▶ _TASK_
The reply should be the records repeated exactly, without any images.

▶ _DATASET RECORDS_
%%
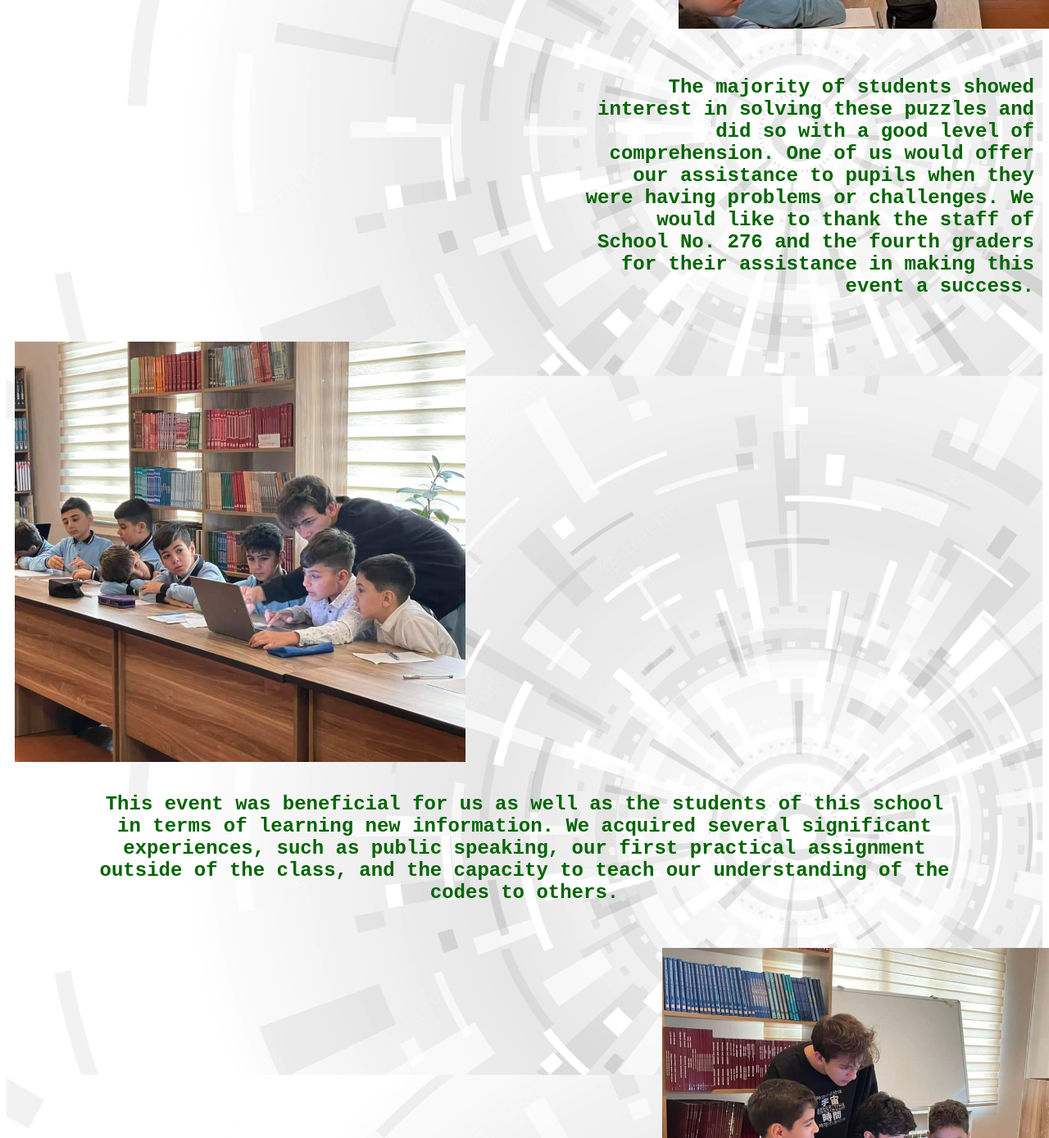
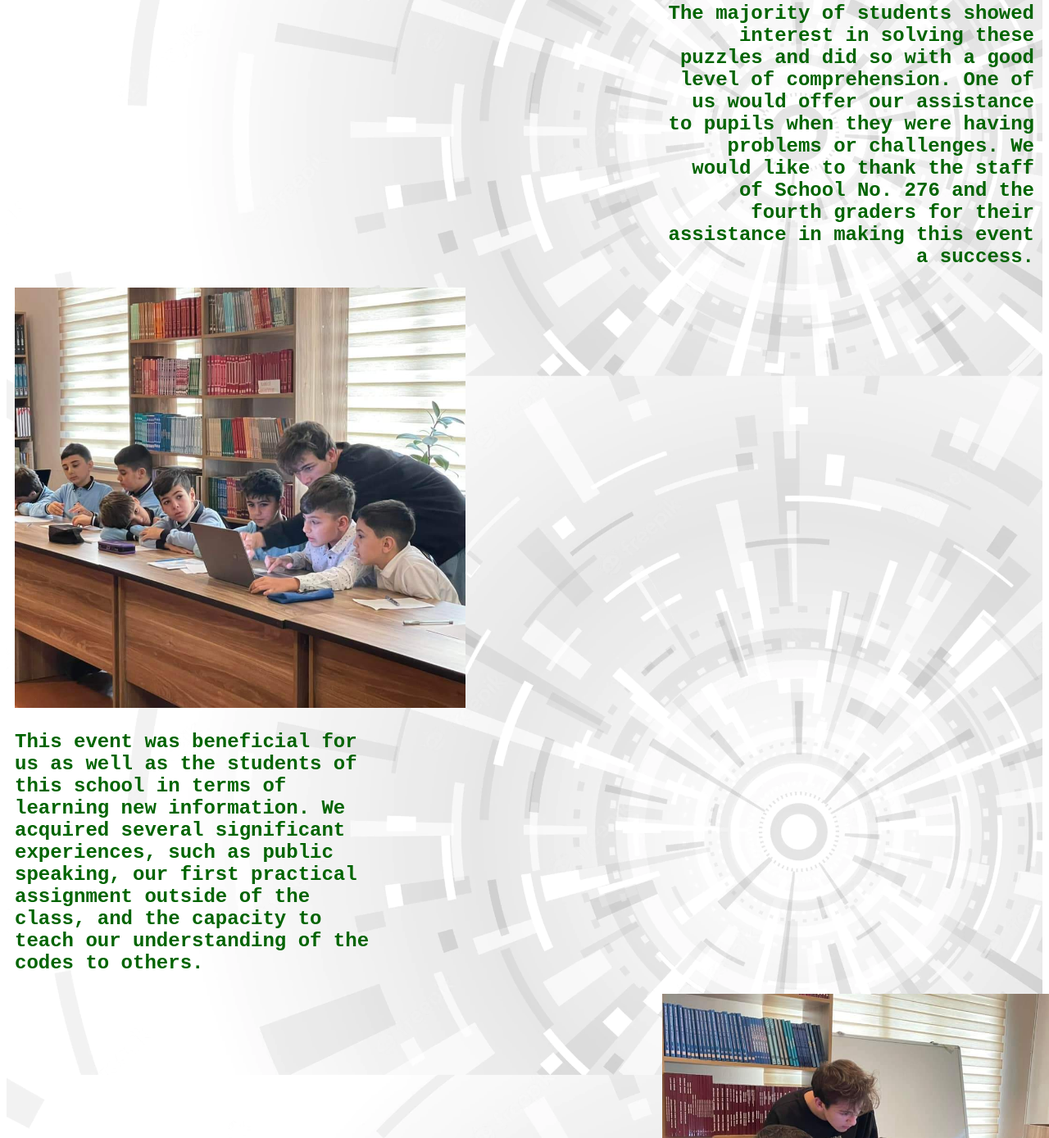
Before and after one commit to ADA-SITE-SITE1101-2022-Fall/website-team-06, a plain HTML site: page index.html in a window 1280 px wide. Shown: the part 4668-6057 px from the top of the page at 82% size. Drawn offline with Linux system fonts and the light colour scheme.

Commit message:
Update style.css

```diff
--- a/style.css
+++ b/style.css
@@ -82,17 +82,21 @@ p {
     }
     #third {
         text-align: left;
-        padding: 30px 750px 30px 30px;
+        padding: 0px 780px 0px 10px;
     }
     #img2 {
         text-align: right;
-        padding: 0px 10px 30px 820px;
+        padding: 0px 10px 0px 800px;
     }
     #fourth {
         text-align: right;
-        padding: 0px 10px 30px 700px;
+        padding: 0px 10px 0px 800px;
     }
     #img3 {
-    text-align: right;
-    padding: 0px 750px 10px 10px;
+    text-align: left;
+    padding: 0px 800px 0px 10px;
     }
+    #fifth {
+        text-align: left;
+        padding: 0px 800px 0px 10px
+    }
```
%%
▶ _TASK RESULT_
Before and after one commit to ADA-SITE-SITE1101-2022-Fall/website-team-06, a plain HTML site: page index.html in a window 1280 px wide. Shown: the part 4668-6057 px from the top of the page at 82% size. Drawn offline with Linux system fonts and the light colour scheme.

Commit message:
Update style.css

```diff
--- a/style.css
+++ b/style.css
@@ -82,17 +82,21 @@ p {
     }
     #third {
         text-align: left;
-        padding: 30px 750px 30px 30px;
+        padding: 0px 780px 0px 10px;
     }
     #img2 {
         text-align: right;
-        padding: 0px 10px 30px 820px;
+        padding: 0px 10px 0px 800px;
     }
     #fourth {
         text-align: right;
-        padding: 0px 10px 30px 700px;
+        padding: 0px 10px 0px 800px;
     }
     #img3 {
-    text-align: right;
-    padding: 0px 750px 10px 10px;
+    text-align: left;
+    padding: 0px 800px 0px 10px;
     }
+    #fifth {
+        text-align: left;
+        padding: 0px 800px 0px 10px
+    }
```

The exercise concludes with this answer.